By Beth Newcomb

Unless you’re the heavyweight champion of the world, fighting is rarely a good thing. That’s particularly true when it comes to estate matters says attorney Jay Nabors, who works with his wife, Linda, also an attorney, at Nabors & Nabors, the Strongsville-based law firm where attorney John J. Urban is of counsel. 

“We see it all the time,” Jay laments. “After a loved one passes away, his or her heirs fight about things like who gets what, who’s getting more than their fair share and who should be executor, among other things.”

And in addition to creating family discord, fighting within a family begins to drain the estate of assets, as attorneys need to be paid to help sort everything out. 

Jay says there are a couple of things you can do to ensure your heirs not only follow your will as your wishes state, but also keep the peace.
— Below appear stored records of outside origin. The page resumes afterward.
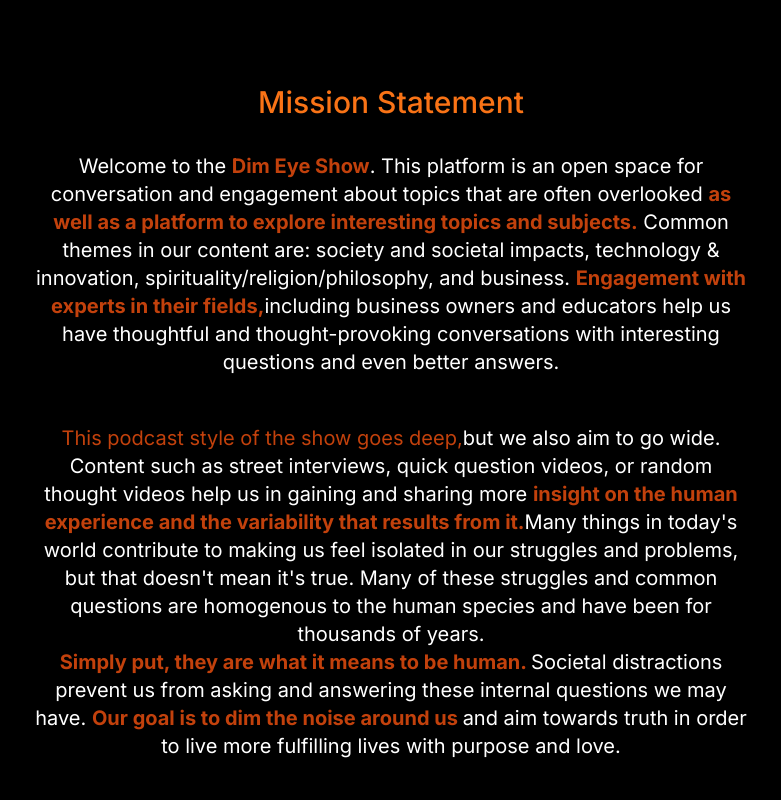
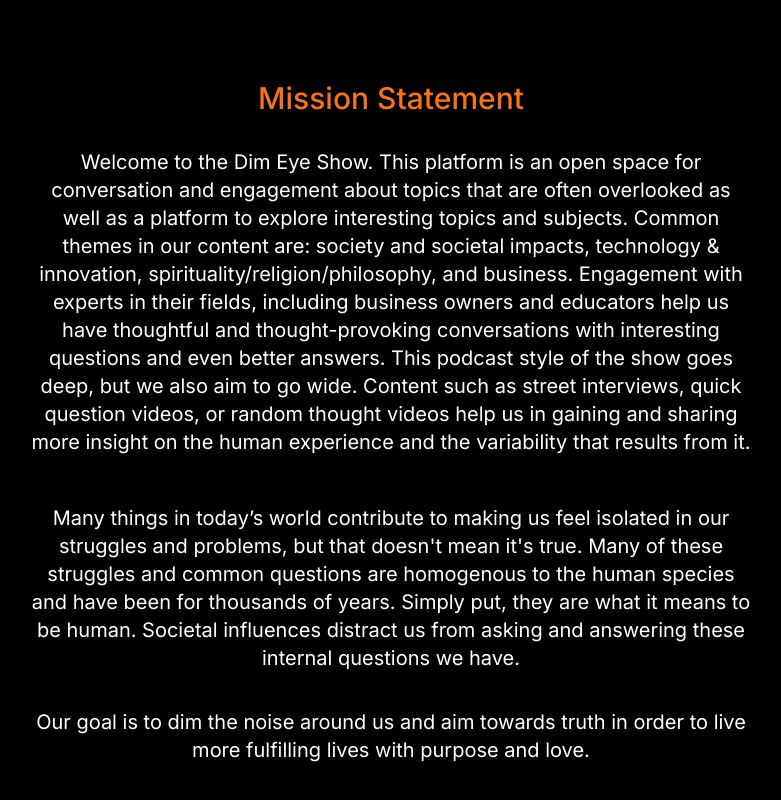
Before and after one commit to BrianBeilby/Purneet-Website, a Next.js app: page / in a window 1280 px wide. Shown: the part 1534-2334 px from the top of the page, without its empty margins (249-1030 px from the left). Built offline with nearby package versions, Linux system fonts and the light colour scheme; no server answers.

Commit message:
Update About.tsx

```diff
--- a/src/components/About.tsx
+++ b/src/components/About.tsx
@@ -18,43 +18,24 @@ function About() {
         Mission Statement
       </h2>
       <p className="mb-6 px-2 sm:px-0">
-        Welcome to the{" "}
-        <span className="font-bold text-orange-700">Dim Eye Show</span>
-        . This platform is an open space for conversation and engagement
-        about topics that are often overlooked{" "}
-        <span className="font-bold text-orange-700">
-        as well as a platform to explore interesting topics and subjects.
-        </span>{" "}
-        Common themes in our content are: society and societal impacts, technology
-        & innovation, spirituality/religion/philosophy, and business.{" "}
-        <span className="font-bold text-orange-700">
-        Engagement with experts in their fields,
-        </span>
-        including business owners and educators help us have thoughtful and
-        thought-provoking conversations with interesting questions and even
-        better answers.
+      Welcome to the Dim Eye Show. This platform is an open space for conversation and engagement about
+      topics that are often overlooked as well as a platform to explore interesting topics and subjects.
+      Common themes in our content are: society and societal impacts, technology & innovation, spirituality/religion/philosophy,
+      and business. Engagement with experts in their fields, including business owners and educators help us have thoughtful and
+      thought-provoking conversations with interesting questions and even better answers. This podcast style of the show goes deep,
+      but we also aim to go wide. Content such as street interviews, quick question videos, or random thought videos help us in gaining
+      and sharing more insight on the human experience and the variability that results from it.
       </p>
 
-      <p className="mb-3 mt-6 px-2 sm:px-0">
-      <span className="mb-6 px-2 text-orange-700 sfont-bold sm:px-0">
-        This podcast style of the show goes deep,</span>
-        but we also aim to go wide.
-        Content such as street interviews, quick question videos, or random thought
-        videos help us in gaining and sharing more {" "}
-        <span className="font-bold text-orange-700">insight on the human experience and
-        the variability that results from it.</span>
-        Many things in today&apos;s world contribute to making us feel isolated in our struggles and problems,
-        but that doesn&apos;t mean it&apos;s true. Many of these struggles and common questions are homogenous to the
-        human species and have been for thousands of years. {" "}
-        <br/>
-        <span className="font-bold text-orange-700">
-        Simply put, they are what it means to be human.{" "}
-        </span>
-        Societal distractions prevent us from asking and answering these internal questions
-        we may have.{" "}
-        <span className="font-bold text-orange-700">Our goal is to dim the noise around us {" "}</span>
-        and aim towards truth in order to live more
-        fulfilling lives with purpose and love.
+      <p className="mb-3 mt-6 px-2 sm:px-0 text-center">
+      Many things in today’s world contribute to making us feel isolated in our struggles and problems,
+      but that doesn&apos;t mean it&apos;s true. Many of these struggles and common questions are homogenous to the
+      human species and have been for thousands of years. Simply put, they are what it means to be human.
+      Societal influences distract us from asking and answering these internal questions we have.
+      </p>
+
+      <p className="mb-3 mt-6 px-2 sm:px-0 text-center">
+      Our goal is to dim the noise around us and aim towards truth in order to live more fulfilling lives with purpose and love.
       </p>
     </motion.section>
   );
```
No Contest Clause
Adding this clause to your will expressly prohibits someone from challenging its contents or the person you’ve named as executor. If they do, they are disinherited.
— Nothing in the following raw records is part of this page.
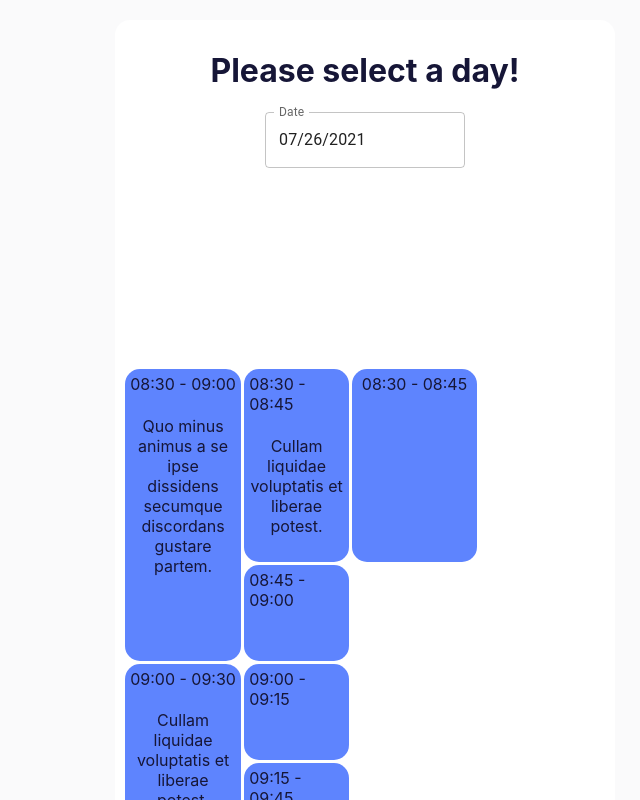
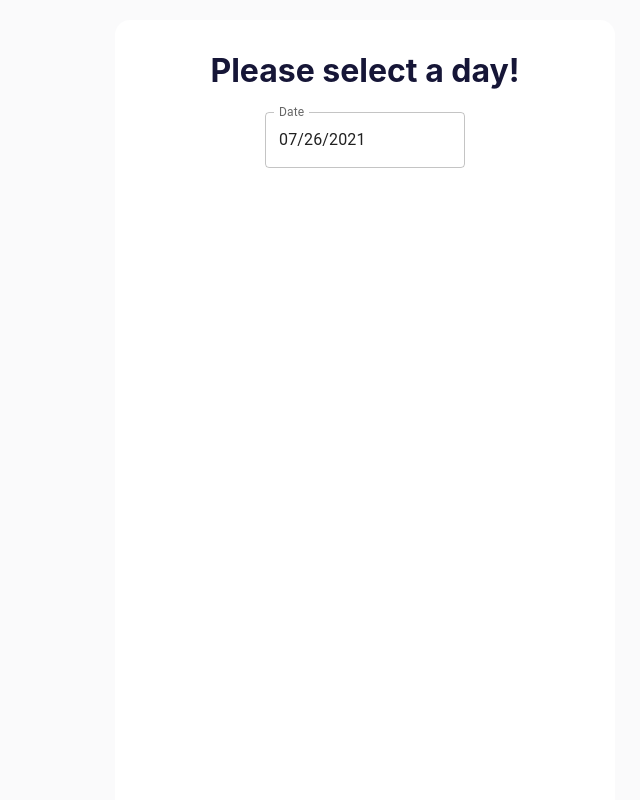
Before and after one commit to kozarip/avinty_test, a React (Create React App) app: page / in a window 1280 px wide. Shown: the top 800 px of the page, without its empty margins (275-915 px from the left). Built offline with nearby package versions, Linux system fonts and the light colour scheme.

Commit message:
feat: grid columns for all day and us 0.4fr

```diff
--- a/src/components/calendar.scss
+++ b/src/components/calendar.scss
@@ -4,71 +4,103 @@
     grid-gap: 3px;
     grid-template-rows:
       [tracks] auto
-      [time-0800] 0.5fr
-      [time-0815] 0.5fr
-      [time-0830] 0.5fr
-      [time-0845] 0.5fr
-      [time-0900] 0.5fr
-      [time-0915] 0.5fr
-      [time-0930] 0.5fr
-      [time-0945] 0.5fr
-      [time-1000] 0.5fr
-      [time-1015] 0.5fr
-      [time-1030] 0.5fr
-      [time-1045] 0.5fr
-      [time-1100] 0.5fr
-      [time-1115] 0.5fr
-      [time-1130] 0.5fr
-      [time-1145] 0.5fr
-      [time-1200] 0.5fr
-      [time-1215] 0.5fr
-      [time-1230] 0.5fr
-      [time-1245] 0.5fr
-      [time-1300] 0.5fr
-      [time-1315] 0.5fr
-      [time-1330] 0.5fr
-      [time-1345] 0.5fr
-      [time-1400] 0.5fr
-      [time-1415] 0.5fr
-      [time-1430] 0.5fr
-      [time-1445] 0.5fr
-      [time-1500] 0.5fr
-      [time-1515] 0.5fr
-      [time-1530] 0.5fr
-      [time-1545] 0.5fr
-      [time-1600] 0.5fr
-      [time-1615] 0.5fr
-      [time-1630] 0.5fr
-      [time-1645] 0.5fr
-      [time-1700] 0.5fr
-      [time-1715] 0.5fr
-      [time-1730] 0.5fr
-      [time-1745] 0.5fr
-      [time-1800] 0.5fr
-      [time-1815] 0.5fr
-      [time-1830] 0.5fr
-      [time-1845] 0.5fr
-      [time-1900] 0.5fr
-      [time-1915] 0.5fr
-      [time-1930] 0.5fr
-      [time-1945] 0.5fr
-      [time-2000] 0.5fr
-      [time-2015] 0.5fr
-      [time-2030] 0.5fr
-      [time-2045] 0.5fr
-      [time-2100] 0.5fr
-      [time-2115] 0.5fr
-      [time-2130] 0.5fr
-      [time-2145] 0.5fr
-      [time-2200] 0.5fr
-      [time-2215] 0.5fr
-      [time-2230] 0.5fr
-      [time-2245] 0.5fr
-      [time-2300] 0.5fr
-      [time-2315] 0.5fr
-      [time-2330] 0.5fr
-      [time-2345] 0.5fr
-      [time-0000] 0.5fr
+      [time-0000] 0.4fr
+      [time-0015] 0.4fr
+      [time-0030] 0.4fr
+      [time-0045] 0.4fr
+      [time-0100] 0.4fr
+      [time-0115] 0.4fr
+      [time-0130] 0.4fr
+      [time-0145] 0.4fr
+      [time-0200] 0.4fr
+      [time-0215] 0.4fr
+      [time-0230] 0.4fr
+      [time-0245] 0.4fr
+      [time-0300] 0.4fr
+      [time-0315] 0.4fr
+      [time-0330] 0.4fr
+      [time-0345] 0.4fr
+      [time-0400] 0.4fr
+      [time-0415] 0.4fr
+      [time-0430] 0.4fr
+      [time-0445] 0.4fr
+      [time-0500] 0.4fr
+      [time-0515] 0.4fr
+      [time-0530] 0.4fr
+      [time-0545] 0.4fr
+      [time-0600] 0.4fr
+      [time-0615] 0.4fr
+      [time-0630] 0.4fr
+      [time-0645] 0.4fr
+      [time-0700] 0.4fr
+      [time-0715] 0.4fr
+      [time-0730] 0.4fr
+      [time-0745] 0.4fr
+      [time-0800] 0.4fr
+      [time-0815] 0.4fr
+      [time-0830] 0.4fr
+      [time-0845] 0.4fr
+      [time-0900] 0.4fr
+      [time-0915] 0.4fr
+      [time-0930] 0.4fr
+      [time-0945] 0.4fr
+      [time-1000] 0.4fr
+      [time-1015] 0.4fr
+      [time-1030] 0.4fr
+      [time-1045] 0.4fr
+      [time-1100] 0.4fr
+      [time-1115] 0.4fr
+      [time-1130] 0.4fr
+      [time-1145] 0.4fr
+      [time-1200] 0.4fr
+      [time-1215] 0.4fr
+      [time-1230] 0.4fr
+      [time-1245] 0.4fr
+      [time-1300] 0.4fr
+      [time-1315] 0.4fr
+      [time-1330] 0.4fr
+      [time-1345] 0.4fr
+      [time-1400] 0.4fr
+      [time-1415] 0.4fr
+      [time-1430] 0.4fr
+      [time-1445] 0.4fr
+      [time-1500] 0.4fr
+      [time-1515] 0.4fr
+      [time-1530] 0.4fr
+      [time-1545] 0.4fr
+      [time-1600] 0.4fr
+      [time-1615] 0.4fr
+      [time-1630] 0.4fr
+      [time-1645] 0.4fr
+      [time-1700] 0.4fr
+      [time-1715] 0.4fr
+      [time-1730] 0.4fr
+      [time-1745] 0.4fr
+      [time-1800] 0.4fr
+      [time-1815] 0.4fr
+      [time-1830] 0.4fr
+      [time-1845] 0.4fr
+      [time-1900] 0.4fr
+      [time-1915] 0.4fr
+      [time-1930] 0.4fr
+      [time-1945] 0.4fr
+      [time-2000] 0.4fr
+      [time-2015] 0.4fr
+      [time-2030] 0.4fr
+      [time-2045] 0.4fr
+      [time-2100] 0.4fr
+      [time-2115] 0.4fr
+      [time-2130] 0.4fr
+      [time-2145] 0.4fr
+      [time-2200] 0.4fr
+      [time-2215] 0.4fr
+      [time-2230] 0.4fr
+      [time-2245] 0.4fr
+      [time-2300] 0.4fr
+      [time-2315] 0.4fr
+      [time-2330] 0.4fr
+      [time-2345] 0.4fr
+      [time-2400] 0.4fr
   }
 
   .rowBorder{
```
Avoid Probate Court
Having as many of your assets transfer on death to a certain person or persons means those assets, like your house, for example, don’t have to go through probate and the transfer is very difficult to challenge. 

“Having a house transfer on death results in heirs having to take extra steps to challenge the transfer,” Jay adds.

You might also consider having a family discussion once your will has been created, letting loved ones know what your wishes are and who is getting what.

Nabors & Nabors offers Mimi readers a free legal services consultation in person or on the phone, with services at a contracted discount rate. Mention this story when you schedule an appointment. House calls and select evening appointments available.

To reach the attorneys at Nabors & Nabors Ltd., with John J. Urban of counsel, call 440-846-0000, ext. 227. The offices are located at 11221 Pearl Road, in Strongsville. Visit the website at Nabors-Law.com.